Another boost for Stafford comes in the form of new OC Joe Lombardi, who has been working with Drew Brees since 2007 as an offensive assistant and quarterbacks coach. Brees has tons of respect for Lombardi.

“I feel like we were right on the cutting edge of creativity with what we were able to do with personnel and that kind of thing,” Brees said. “I see some similarities, obviously, to what Detroit has with their offensive personnel. I’m sure he’s going to be very creative with those guys. It’s just his talent.”

Stafford projects to be more efficient under the new regime and see his touchdown numbers rise. He’s not higher on this list because passing-obsessed OC Scott Linehan is out. We can’t expect 700 pass attempts.  

6. Mike Wallace, WR, Dolphins

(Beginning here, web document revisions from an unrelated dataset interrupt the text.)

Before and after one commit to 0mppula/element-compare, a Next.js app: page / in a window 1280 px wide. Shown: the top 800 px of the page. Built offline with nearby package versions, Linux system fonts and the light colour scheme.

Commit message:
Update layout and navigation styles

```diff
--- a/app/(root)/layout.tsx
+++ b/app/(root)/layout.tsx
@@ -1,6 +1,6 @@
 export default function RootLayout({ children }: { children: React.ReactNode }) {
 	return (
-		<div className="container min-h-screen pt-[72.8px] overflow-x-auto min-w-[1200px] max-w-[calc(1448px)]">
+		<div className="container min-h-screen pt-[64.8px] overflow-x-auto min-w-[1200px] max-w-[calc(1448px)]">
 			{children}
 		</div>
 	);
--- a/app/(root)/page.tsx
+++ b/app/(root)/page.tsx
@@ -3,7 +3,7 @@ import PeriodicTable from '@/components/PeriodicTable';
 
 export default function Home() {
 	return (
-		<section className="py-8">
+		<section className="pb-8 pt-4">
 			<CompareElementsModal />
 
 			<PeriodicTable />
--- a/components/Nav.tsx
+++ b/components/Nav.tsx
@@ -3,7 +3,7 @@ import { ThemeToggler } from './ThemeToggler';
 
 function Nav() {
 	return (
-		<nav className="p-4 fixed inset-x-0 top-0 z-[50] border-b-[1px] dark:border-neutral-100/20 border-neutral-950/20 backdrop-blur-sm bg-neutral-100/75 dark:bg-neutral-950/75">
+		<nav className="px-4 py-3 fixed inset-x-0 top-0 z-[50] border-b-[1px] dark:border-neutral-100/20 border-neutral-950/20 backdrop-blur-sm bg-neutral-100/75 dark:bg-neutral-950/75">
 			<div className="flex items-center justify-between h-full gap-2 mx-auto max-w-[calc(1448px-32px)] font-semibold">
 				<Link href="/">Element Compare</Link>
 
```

Mike Sherman was a complete disaster as the Dolphins offensive coordinator. He never gave the run game a chance, which allowed defenses to pin their ears back and attack his overmatched offensive line. It resulted in Ryan Tannehill getting sacked a league-high 58 times and not having enough time to let Wallace do what he does best.

New OC Bill Lazor helped install Chip Kelly’s offense last season as the Eagles quarterbacks coach. I believe Wallace is actually more talented that DeSean Jackson – he’s just as fast, but he’s bigger and is capable of running a more diverse route tree. Lazor won’t merely use Wallace as a $60 million clear-out route.

7. Ray Rice, RB, Ravens

Betting on NFL running backs to reverse a declining career arc when they already have 2,746 career touches is bad business. For every Fred Jackson, there are a million Shaun Alexanders, Larry Johnsons and Brian Westbrooks.

That said, the Gary Kubiak hire gives Rice a glimmer of hope to get his career back on track. Outside of Mike Shanahan, no one implements/executes the zone-blocking scheme better. While with the Broncos from 1995-2005, Kubiak made Terrell Davis a fantasy superstar, got a 1000-yard season out of Olandis Gary, made Mike Anderson into a brief household name, watched Clinton Portis rack up back-to-back 1500-yard seasons and somehow squeezed 1,240 yards out of Reuben Droughns. Once he got to Houston, Steve Slaton had one spectacular year and then Arian Foster became an annual fantasy dominator.

In addition to the presence of Kubiak, Rice’s 2014 stock will be boosted by a healed hip and Bernard Pierce’s inability to participate in any of the offseason program (shoulder surgery).

Also received consideration:
Kendall Wright – Posted the quietest 94 catches in recent memory. Now gets to work with passing game guru Ken Whisenhunt, who found ways to get Keenan Allen open at will in San Diego.  
Victor Cruz – Kevin “KillDrive” is out, Packers product Ben McAdoo is in. We saw what the Pack did with Randall Cobb in the slot.
Delanie Walker – Whisenhunt and Jason Michael are both former tight end coaches. They’ve compared Walker to Antonio Gates.
Josh Gordon – With Kyle Shanahan using Josh Gordon at “X,” the sky is the limit. Easy second-round fantasy pick.

Adam Levitan
Adam Levitan is in his seventh season covering football and basketball for Rotoworld. He won the Fantasy Sports Writers Association award for Best Series in 2011 and 2009, and ESPN's overall fantasy football title in 2000. Find him on Twitter.